South Korea has extended an offer for military and humanitarian talks with North Korea. South Korean President Moon Jae-in ran on a platform of engagement with the North and proposed talks with Pyongyang several times as a candidate and as president.
The talks would be the first high-level dialogue between North and South since 2014 and would attempt to halt “all hostile activities that raise military tension,” according to South Korean Vice Defense Minister Suh Choo-suk. The talks could also reestablish meetings between families separated by the Korean War, a good will gesture organized in previous talks.
The Trump Administration has grown increasingly frustrated with the lack of progress on deterring North Korea’s weapons programs—an issue it views as a national security priority—and has stressed that all diplomatic, economic, and military options are on the table.
While Trump once quipped he would be open to speaking with North Korean leader Kim Jong-un over a hamburger, he later stressed that this could only occur if the conditions were right. The administration’s stance has since remained unchanged. In a statement to the New York Times, the National Security Council wrote, “The United States remains open to credible talks on the denuclearization of the Korean Peninsula. However, conditions must change before there is any scope for talks to resume.”
Though the administration has not openly opposed Moon’s decision, some experts believe the White House in fact disapproves of dialogue without preconditions. Sung-yoon Lee, a professor of Korean Studies at the Fletcher School, told The Cipher Brief, “There’s been no penalty [against North Korea], even rhetorical condemnation, coming out of President Moon. I would think the Trump Administration officials are keeping tabs on all these developments and are likely to take the view that President Moon is perhaps not the most reliable ally at this point.”
North Korea has only responded to the offer for talks through the state-sponsored newspaper Rodong Shinmun, calling it “riddled with sophistries like sleep talking, which only pose hurdles rather than helping improve North-South relations,” and saying, “The overall content, enumerated under the name of peace, carries confrontational intentions to quash its neighbor while relying on foreign forces.”
Though the North Korean response appears harsh, South Korean officials remain optimistic that dialogue without preconditions is an enticing offer. However, the benefits of previous talks have been short-lived, and if the North does agree, this time might not be any different.
July 27th will mark the 64th anniversary of the Armistice Agreement signed in 1953 to end the Korean War, but there has never been a peace treaty signed by the parties.
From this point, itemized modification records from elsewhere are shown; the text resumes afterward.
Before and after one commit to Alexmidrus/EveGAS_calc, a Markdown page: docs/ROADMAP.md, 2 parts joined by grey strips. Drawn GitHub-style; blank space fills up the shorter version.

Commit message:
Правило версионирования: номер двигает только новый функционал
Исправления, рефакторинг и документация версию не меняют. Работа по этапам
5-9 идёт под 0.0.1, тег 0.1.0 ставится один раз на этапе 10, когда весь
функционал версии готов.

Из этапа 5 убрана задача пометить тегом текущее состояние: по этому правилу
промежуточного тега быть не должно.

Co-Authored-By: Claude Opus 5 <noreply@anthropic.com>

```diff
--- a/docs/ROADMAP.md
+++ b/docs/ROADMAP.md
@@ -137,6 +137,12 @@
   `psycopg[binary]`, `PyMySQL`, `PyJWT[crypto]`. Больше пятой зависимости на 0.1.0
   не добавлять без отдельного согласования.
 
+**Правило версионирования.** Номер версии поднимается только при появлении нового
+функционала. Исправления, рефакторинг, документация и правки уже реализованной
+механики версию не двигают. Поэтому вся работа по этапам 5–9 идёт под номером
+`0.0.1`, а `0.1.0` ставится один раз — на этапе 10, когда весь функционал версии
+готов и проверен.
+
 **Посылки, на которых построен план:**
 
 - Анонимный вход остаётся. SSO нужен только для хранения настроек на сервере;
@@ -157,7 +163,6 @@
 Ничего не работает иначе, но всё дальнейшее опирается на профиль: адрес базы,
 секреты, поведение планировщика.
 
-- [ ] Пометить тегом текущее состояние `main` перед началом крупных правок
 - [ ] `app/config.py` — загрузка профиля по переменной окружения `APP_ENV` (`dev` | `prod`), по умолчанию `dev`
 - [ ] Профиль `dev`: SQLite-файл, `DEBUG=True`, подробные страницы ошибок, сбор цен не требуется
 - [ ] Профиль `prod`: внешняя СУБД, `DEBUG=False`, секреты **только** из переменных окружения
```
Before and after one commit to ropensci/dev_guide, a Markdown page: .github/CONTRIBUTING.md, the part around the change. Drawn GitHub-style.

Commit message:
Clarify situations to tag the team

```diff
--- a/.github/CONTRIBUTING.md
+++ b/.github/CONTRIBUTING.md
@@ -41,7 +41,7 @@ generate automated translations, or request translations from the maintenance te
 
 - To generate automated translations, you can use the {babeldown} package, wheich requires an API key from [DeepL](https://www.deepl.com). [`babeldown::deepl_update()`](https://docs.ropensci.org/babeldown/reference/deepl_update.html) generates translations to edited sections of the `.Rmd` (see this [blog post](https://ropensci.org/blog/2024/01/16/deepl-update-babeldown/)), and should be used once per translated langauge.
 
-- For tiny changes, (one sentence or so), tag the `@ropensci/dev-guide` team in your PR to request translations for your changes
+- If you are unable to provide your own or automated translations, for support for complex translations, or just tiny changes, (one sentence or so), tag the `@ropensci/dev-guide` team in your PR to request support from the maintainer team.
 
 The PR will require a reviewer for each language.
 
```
Will Edwards is an Asia-Pacific and defense analyst at The Cipher Brief. Follow him on Twitter @_wedwards.